## Task prompt
Would you output the following records verbatim and skip the images in them?
*** Material to process Section Begins ***
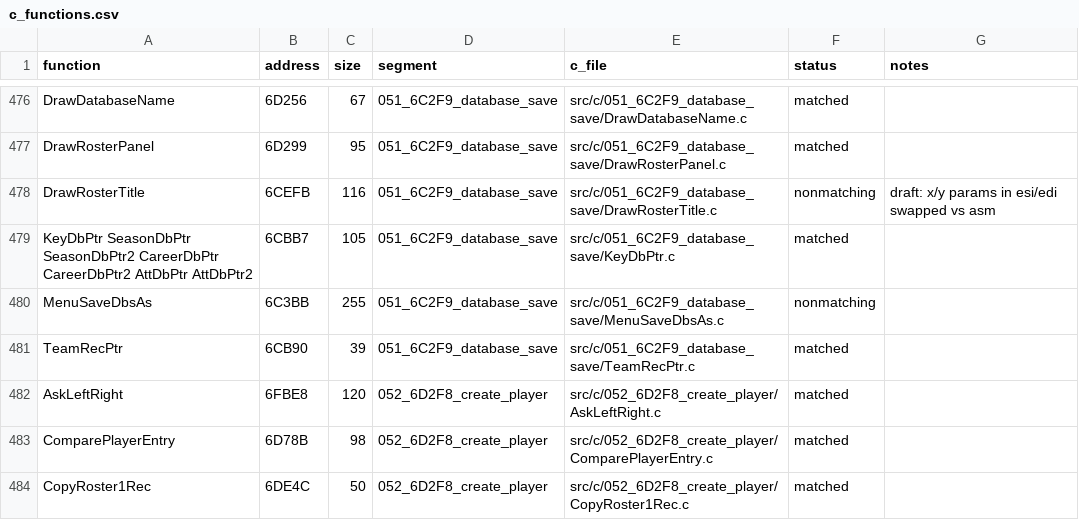
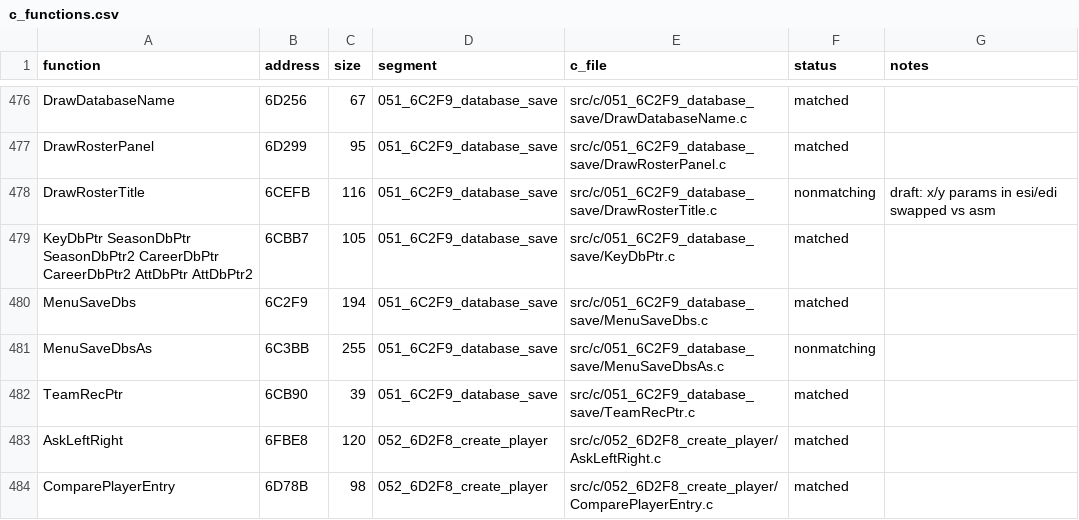
Before and after one commit to Mhopkinsinc/NHL95PC, a CSV file: tools/c_functions.csv, drawn as a sheet; only a part is shown, gaps mark what is left out; the shorter side is filled out with more unchanged rows.

```diff
--- a/tools/c_functions.csv
+++ b/tools/c_functions.csv
@@ -479,2 +479,3 @@ DrawRosterTitle,6CEFB,116,051_6C2F9_database_save,src/c/051_6C2F9_database_save/
 KeyDbPtr SeasonDbPtr SeasonDbPtr2 CareerDbPtr CareerDbPtr2 AttDbPtr AttDbPtr2,6CBB7,105,051_6C2F9_database_save,src/c/051_6C2F9_database_save/KeyDbPtr.c,matched,
+MenuSaveDbs,6C2F9,194,051_6C2F9_database_save,src/c/051_6C2F9_database_save/MenuSaveDbs.c,matched,
 MenuSaveDbsAs,6C3BB,255,051_6C2F9_database_save,src/c/051_6C2F9_database_save/MenuSaveDbsAs.c,nonmatching,
```
Also changed, not shown: 4 other files.
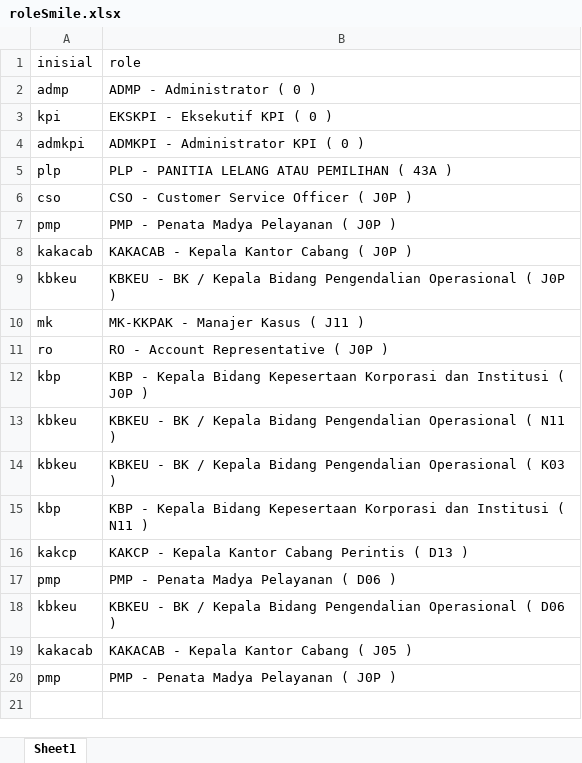
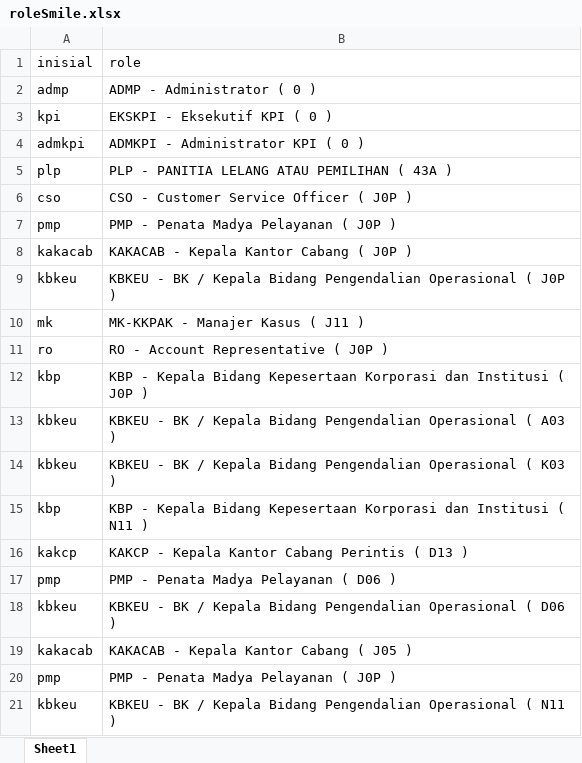
Before and after one commit to diansormin13/framework_automation, an Excel workbook: Data Files/roleSmile.xlsx, sheet Sheet1, drawn as a sheet; values as stored, in another font and other column widths than the file's, no borders; the diff names each change by its address in the sheet, - before the commit and + after, or states it on an @@ line.

```diff
--- a/Data Files/roleSmile.xlsx (sheet Sheet1)
+++ b/Data Files/roleSmile.xlsx (sheet Sheet1)
-B13 (role): …Operasional ( N11 )
+B13 (role): …Operasional ( A03 )
+row 21: kbkeu | KBKEU - BK / Kepala Bidang Pengendalian Operasional ( N11 )
```
Also changed, not shown: 8 other files.
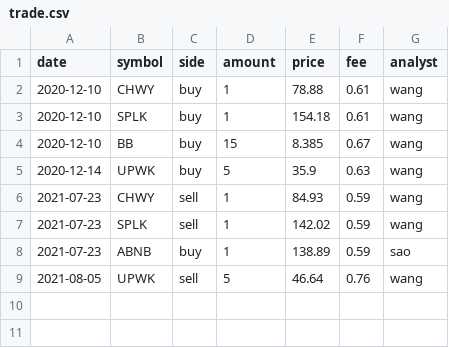
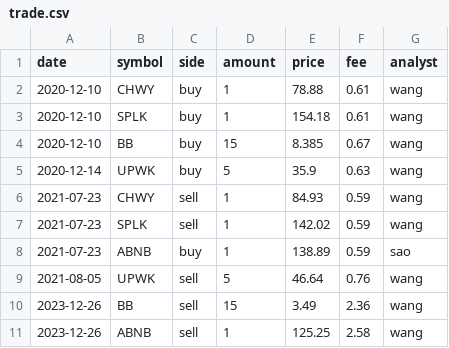
Before and after one commit to bellowswang/shabbyetf, a CSV file: data/trade.csv, drawn as a sheet.

Commit message:
fix bug and update trade

```diff
--- a/data/trade.csv
+++ b/data/trade.csv
@@ -9 +9,3 @@ date;symbol;side;amount;price;fee;analyst
 2021-08-05;UPWK;sell;5;46.64;0.76;wang
+2023-12-26;BB;sell;15;3.49;2.36;wang
+2023-12-26;ABNB;sell;1;125.25;2.58;wang
```
Also changed, not shown: 7 other files.
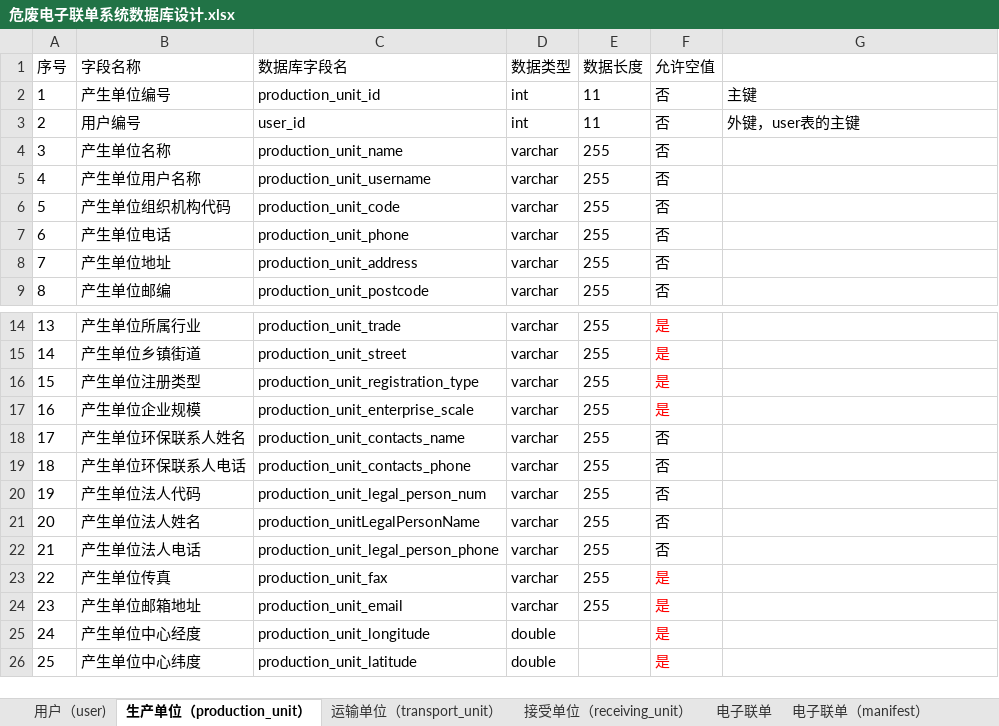
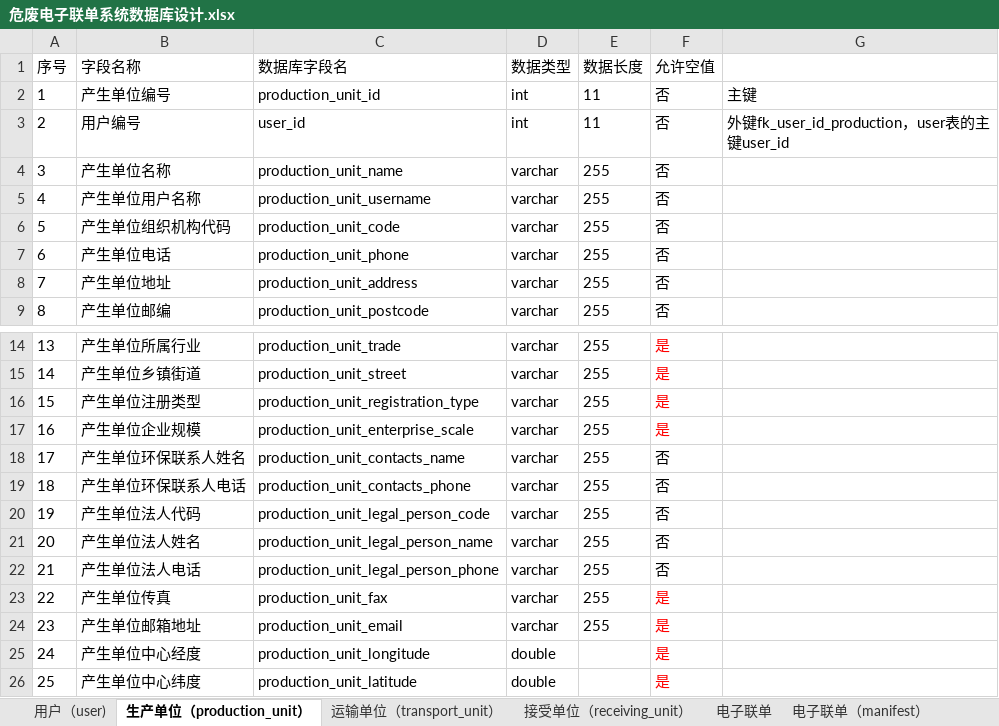
Before and after one commit to zhaohuizhang/DWMS, an Excel workbook: document/危废电子联单系统数据库设计.xlsx, sheet 生产单位（production_unit）, drawn as a sheet; only a part is shown, gaps mark what is left out; values as stored, in another font and other column widths than the file's, no borders; the diff names each change by its address in the sheet, - before the commit and + after, or states it on an @@ line.

```diff
--- a/document/危废电子联单系统数据库设计.xlsx (sheet 生产单位（production_unit）)
+++ b/document/危废电子联单系统数据库设计.xlsx (sheet 生产单位（production_unit）)
-G3: 外键，user表的主键
+G3: 外键fk_user_id_production，user表的主键user_id
-C20 (数据库字段名): production_unit_legal_person_num
+C20 (数据库字段名): production_unit_legal_person_code
-C21 (数据库字段名): production_unitLegalPersonName
+C21 (数据库字段名): production_unit_legal_person_name
```
Also changed, not shown: sheet 电子联单（manifest）, sheet 运输单位（transport_unit）, sheet 接受单位（receiving_unit）, document/危废仓储管理系统数据库设计.xlsx, document/危废运输管理系统数据库设计.xlsx, 1 other file.
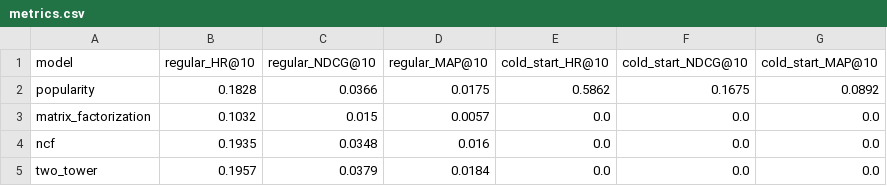
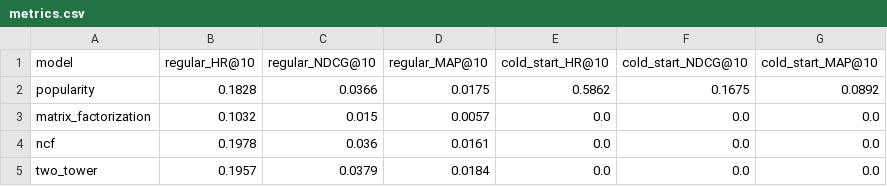
Before and after one commit to s-hreya-riram/recsys, a CSV file: results/movielens/metrics.csv, drawn as a sheet.

```diff
--- a/results/movielens/metrics.csv
+++ b/results/movielens/metrics.csv
@@ -3,3 +3,3 @@ popularity,0.1828,0.0366,0.0175,0.5862,0.1675,0.0892
 matrix_factorization,0.1032,0.015,0.0057,0.0,0.0,0.0
-ncf,0.1935,0.0348,0.016,0.0,0.0,0.0
+ncf,0.1978,0.036,0.0161,0.0,0.0,0.0
 two_tower,0.1957,0.0379,0.0184,0.0,0.0,0.0
```
Also changed, not shown: results/amazonmusic/metrics.csv, results/amazonmusic/mf_tuning.csv, 4 other files.
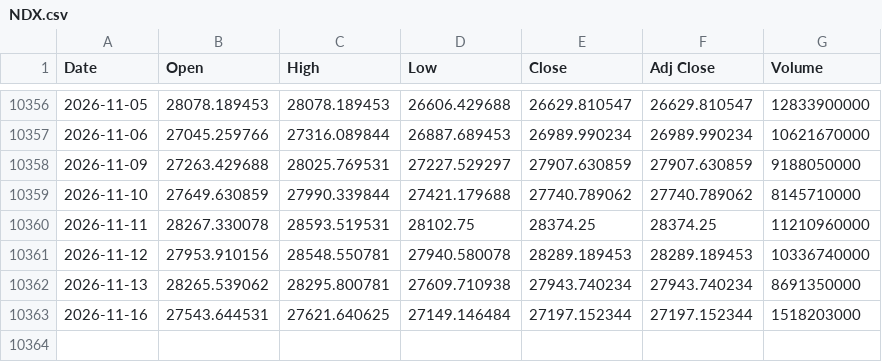
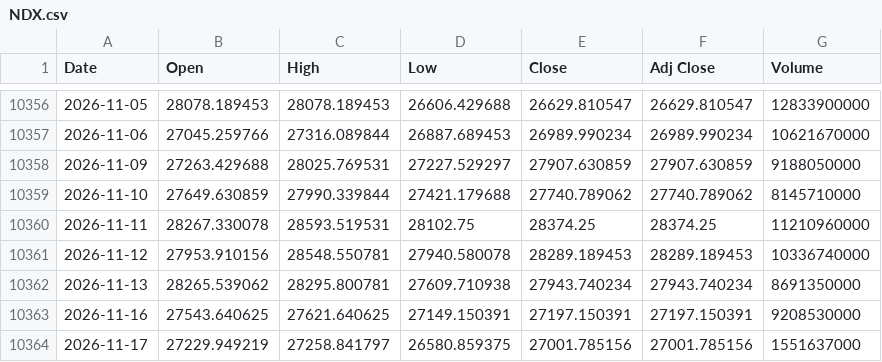
Before and after one commit to gatbatanic-eng/sepa-screener, a CSV file: laoer_backtest/data/NDX.csv, drawn as a sheet; only a part is shown, gaps mark what is left out.

```diff
--- a/laoer_backtest/data/NDX.csv
+++ b/laoer_backtest/data/NDX.csv
@@ -10362,2 +10362,3 @@ Date,Open,High,Low,Close,Adj Close,Volume
 2026-11-13,28265.539062,28295.800781,27609.710938,27943.740234,27943.740234,8691350000
-2026-11-16,27543.644531,27621.640625,27149.146484,27197.152344,27197.152344,1518203000
+2026-11-16,27543.640625,27621.640625,27149.150391,27197.150391,27197.150391,9208530000
+2026-11-17,27229.949219,27258.841797,26580.859375,27001.785156,27001.785156,1551637000
```
Also changed, not shown: laoer_backtest/data/IRX.csv, laoer_backtest/data/QQQ.csv, 4 other files.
*** Material to process Section Ends ***
## Answer to the problem
Before and after one commit to Mhopkinsinc/NHL95PC, a CSV file: tools/c_functions.csv, drawn as a sheet; only a part is shown, gaps mark what is left out; the shorter side is filled out with more unchanged rows.

```diff
--- a/tools/c_functions.csv
+++ b/tools/c_functions.csv
@@ -479,2 +479,3 @@ DrawRosterTitle,6CEFB,116,051_6C2F9_database_save,src/c/051_6C2F9_database_save/
 KeyDbPtr SeasonDbPtr SeasonDbPtr2 CareerDbPtr CareerDbPtr2 AttDbPtr AttDbPtr2,6CBB7,105,051_6C2F9_database_save,src/c/051_6C2F9_database_save/KeyDbPtr.c,matched,
+MenuSaveDbs,6C2F9,194,051_6C2F9_database_save,src/c/051_6C2F9_database_save/MenuSaveDbs.c,matched,
 MenuSaveDbsAs,6C3BB,255,051_6C2F9_database_save,src/c/051_6C2F9_database_save/MenuSaveDbsAs.c,nonmatching,
```
Also changed, not shown: 4 other files.
Before and after one commit to diansormin13/framework_automation, an Excel workbook: Data Files/roleSmile.xlsx, sheet Sheet1, drawn as a sheet; values as stored, in another font and other column widths than the file's, no borders; the diff names each change by its address in the sheet, - before the commit and + after, or states it on an @@ line.

```diff
--- a/Data Files/roleSmile.xlsx (sheet Sheet1)
+++ b/Data Files/roleSmile.xlsx (sheet Sheet1)
-B13 (role): …Operasional ( N11 )
+B13 (role): …Operasional ( A03 )
+row 21: kbkeu | KBKEU - BK / Kepala Bidang Pengendalian Operasional ( N11 )
```
Also changed, not shown: 8 other files.
Before and after one commit to bellowswang/shabbyetf, a CSV file: data/trade.csv, drawn as a sheet.

Commit message:
fix bug and update trade

```diff
--- a/data/trade.csv
+++ b/data/trade.csv
@@ -9 +9,3 @@ date;symbol;side;amount;price;fee;analyst
 2021-08-05;UPWK;sell;5;46.64;0.76;wang
+2023-12-26;BB;sell;15;3.49;2.36;wang
+2023-12-26;ABNB;sell;1;125.25;2.58;wang
```
Also changed, not shown: 7 other files.
Before and after one commit to zhaohuizhang/DWMS, an Excel workbook: document/危废电子联单系统数据库设计.xlsx, sheet 生产单位（production_unit）, drawn as a sheet; only a part is shown, gaps mark what is left out; values as stored, in another font and other column widths than the file's, no borders; the diff names each change by its address in the sheet, - before the commit and + after, or states it on an @@ line.

```diff
--- a/document/危废电子联单系统数据库设计.xlsx (sheet 生产单位（production_unit）)
+++ b/document/危废电子联单系统数据库设计.xlsx (sheet 生产单位（production_unit）)
-G3: 外键，user表的主键
+G3: 外键fk_user_id_production，user表的主键user_id
-C20 (数据库字段名): production_unit_legal_person_num
+C20 (数据库字段名): production_unit_legal_person_code
-C21 (数据库字段名): production_unitLegalPersonName
+C21 (数据库字段名): production_unit_legal_person_name
```
Also changed, not shown: sheet 电子联单（manifest）, sheet 运输单位（transport_unit）, sheet 接受单位（receiving_unit）, document/危废仓储管理系统数据库设计.xlsx, document/危废运输管理系统数据库设计.xlsx, 1 other file.
Before and after one commit to s-hreya-riram/recsys, a CSV file: results/movielens/metrics.csv, drawn as a sheet.

```diff
--- a/results/movielens/metrics.csv
+++ b/results/movielens/metrics.csv
@@ -3,3 +3,3 @@ popularity,0.1828,0.0366,0.0175,0.5862,0.1675,0.0892
 matrix_factorization,0.1032,0.015,0.0057,0.0,0.0,0.0
-ncf,0.1935,0.0348,0.016,0.0,0.0,0.0
+ncf,0.1978,0.036,0.0161,0.0,0.0,0.0
 two_tower,0.1957,0.0379,0.0184,0.0,0.0,0.0
```
Also changed, not shown: results/amazonmusic/metrics.csv, results/amazonmusic/mf_tuning.csv, 4 other files.
Before and after one commit to gatbatanic-eng/sepa-screener, a CSV file: laoer_backtest/data/NDX.csv, drawn as a sheet; only a part is shown, gaps mark what is left out.

```diff
--- a/laoer_backtest/data/NDX.csv
+++ b/laoer_backtest/data/NDX.csv
@@ -10362,2 +10362,3 @@ Date,Open,High,Low,Close,Adj Close,Volume
 2026-11-13,28265.539062,28295.800781,27609.710938,27943.740234,27943.740234,8691350000
-2026-11-16,27543.644531,27621.640625,27149.146484,27197.152344,27197.152344,1518203000
+2026-11-16,27543.640625,27621.640625,27149.150391,27197.150391,27197.150391,9208530000
+2026-11-17,27229.949219,27258.841797,26580.859375,27001.785156,27001.785156,1551637000
```
Also changed, not shown: laoer_backtest/data/IRX.csv, laoer_backtest/data/QQQ.csv, 4 other files.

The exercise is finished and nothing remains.